# Task details
Write out every record below exactly, so that nothing differs from what is shown.

# Exercise material
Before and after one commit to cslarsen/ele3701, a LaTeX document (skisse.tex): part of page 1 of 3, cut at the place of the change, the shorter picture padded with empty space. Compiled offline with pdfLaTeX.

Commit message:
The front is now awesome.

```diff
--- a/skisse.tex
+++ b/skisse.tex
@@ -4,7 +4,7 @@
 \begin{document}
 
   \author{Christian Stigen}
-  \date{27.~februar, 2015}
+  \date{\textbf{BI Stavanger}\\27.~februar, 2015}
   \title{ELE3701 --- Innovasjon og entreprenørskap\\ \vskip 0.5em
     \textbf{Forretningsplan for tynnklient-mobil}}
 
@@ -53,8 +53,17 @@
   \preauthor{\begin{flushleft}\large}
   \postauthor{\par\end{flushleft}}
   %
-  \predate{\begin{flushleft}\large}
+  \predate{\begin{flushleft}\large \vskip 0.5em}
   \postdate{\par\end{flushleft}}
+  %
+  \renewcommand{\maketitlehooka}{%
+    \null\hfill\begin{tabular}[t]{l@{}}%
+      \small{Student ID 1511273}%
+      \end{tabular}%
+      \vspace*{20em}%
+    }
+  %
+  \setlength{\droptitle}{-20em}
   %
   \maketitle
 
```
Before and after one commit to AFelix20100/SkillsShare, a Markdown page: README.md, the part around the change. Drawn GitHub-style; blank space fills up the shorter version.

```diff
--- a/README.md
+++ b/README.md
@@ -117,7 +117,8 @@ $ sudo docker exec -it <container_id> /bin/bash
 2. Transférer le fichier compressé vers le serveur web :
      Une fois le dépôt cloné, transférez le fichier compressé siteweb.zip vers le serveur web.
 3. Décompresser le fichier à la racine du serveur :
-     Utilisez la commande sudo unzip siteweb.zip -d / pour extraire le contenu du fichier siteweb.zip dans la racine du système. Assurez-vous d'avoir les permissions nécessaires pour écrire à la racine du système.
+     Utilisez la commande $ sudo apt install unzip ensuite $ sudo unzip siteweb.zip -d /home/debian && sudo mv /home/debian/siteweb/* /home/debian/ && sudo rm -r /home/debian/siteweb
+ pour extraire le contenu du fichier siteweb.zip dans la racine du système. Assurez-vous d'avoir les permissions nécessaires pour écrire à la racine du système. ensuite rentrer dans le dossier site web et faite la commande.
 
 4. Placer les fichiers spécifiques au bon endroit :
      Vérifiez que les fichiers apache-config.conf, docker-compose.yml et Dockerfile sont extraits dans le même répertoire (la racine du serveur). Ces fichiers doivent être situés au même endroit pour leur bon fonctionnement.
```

# Expected output
Before and after one commit to cslarsen/ele3701, a LaTeX document (skisse.tex): part of page 1 of 3, cut at the place of the change, the shorter picture padded with empty space. Compiled offline with pdfLaTeX.

Commit message:
The front is now awesome.

```diff
--- a/skisse.tex
+++ b/skisse.tex
@@ -4,7 +4,7 @@
 \begin{document}
 
   \author{Christian Stigen}
-  \date{27.~februar, 2015}
+  \date{\textbf{BI Stavanger}\\27.~februar, 2015}
   \title{ELE3701 --- Innovasjon og entreprenørskap\\ \vskip 0.5em
     \textbf{Forretningsplan for tynnklient-mobil}}
 
@@ -53,8 +53,17 @@
   \preauthor{\begin{flushleft}\large}
   \postauthor{\par\end{flushleft}}
   %
-  \predate{\begin{flushleft}\large}
+  \predate{\begin{flushleft}\large \vskip 0.5em}
   \postdate{\par\end{flushleft}}
+  %
+  \renewcommand{\maketitlehooka}{%
+    \null\hfill\begin{tabular}[t]{l@{}}%
+      \small{Student ID 1511273}%
+      \end{tabular}%
+      \vspace*{20em}%
+    }
+  %
+  \setlength{\droptitle}{-20em}
   %
   \maketitle
 
```
Before and after one commit to AFelix20100/SkillsShare, a Markdown page: README.md, the part around the change. Drawn GitHub-style; blank space fills up the shorter version.

```diff
--- a/README.md
+++ b/README.md
@@ -117,7 +117,8 @@ $ sudo docker exec -it <container_id> /bin/bash
 2. Transférer le fichier compressé vers le serveur web :
      Une fois le dépôt cloné, transférez le fichier compressé siteweb.zip vers le serveur web.
 3. Décompresser le fichier à la racine du serveur :
-     Utilisez la commande sudo unzip siteweb.zip -d / pour extraire le contenu du fichier siteweb.zip dans la racine du système. Assurez-vous d'avoir les permissions nécessaires pour écrire à la racine du système.
+     Utilisez la commande $ sudo apt install unzip ensuite $ sudo unzip siteweb.zip -d /home/debian && sudo mv /home/debian/siteweb/* /home/debian/ && sudo rm -r /home/debian/siteweb
+ pour extraire le contenu du fichier siteweb.zip dans la racine du système. Assurez-vous d'avoir les permissions nécessaires pour écrire à la racine du système. ensuite rentrer dans le dossier site web et faite la commande.
 
 4. Placer les fichiers spécifiques au bon endroit :
      Vérifiez que les fichiers apache-config.conf, docker-compose.yml et Dockerfile sont extraits dans le même répertoire (la racine du serveur). Ces fichiers doivent être situés au même endroit pour leur bon fonctionnement.
```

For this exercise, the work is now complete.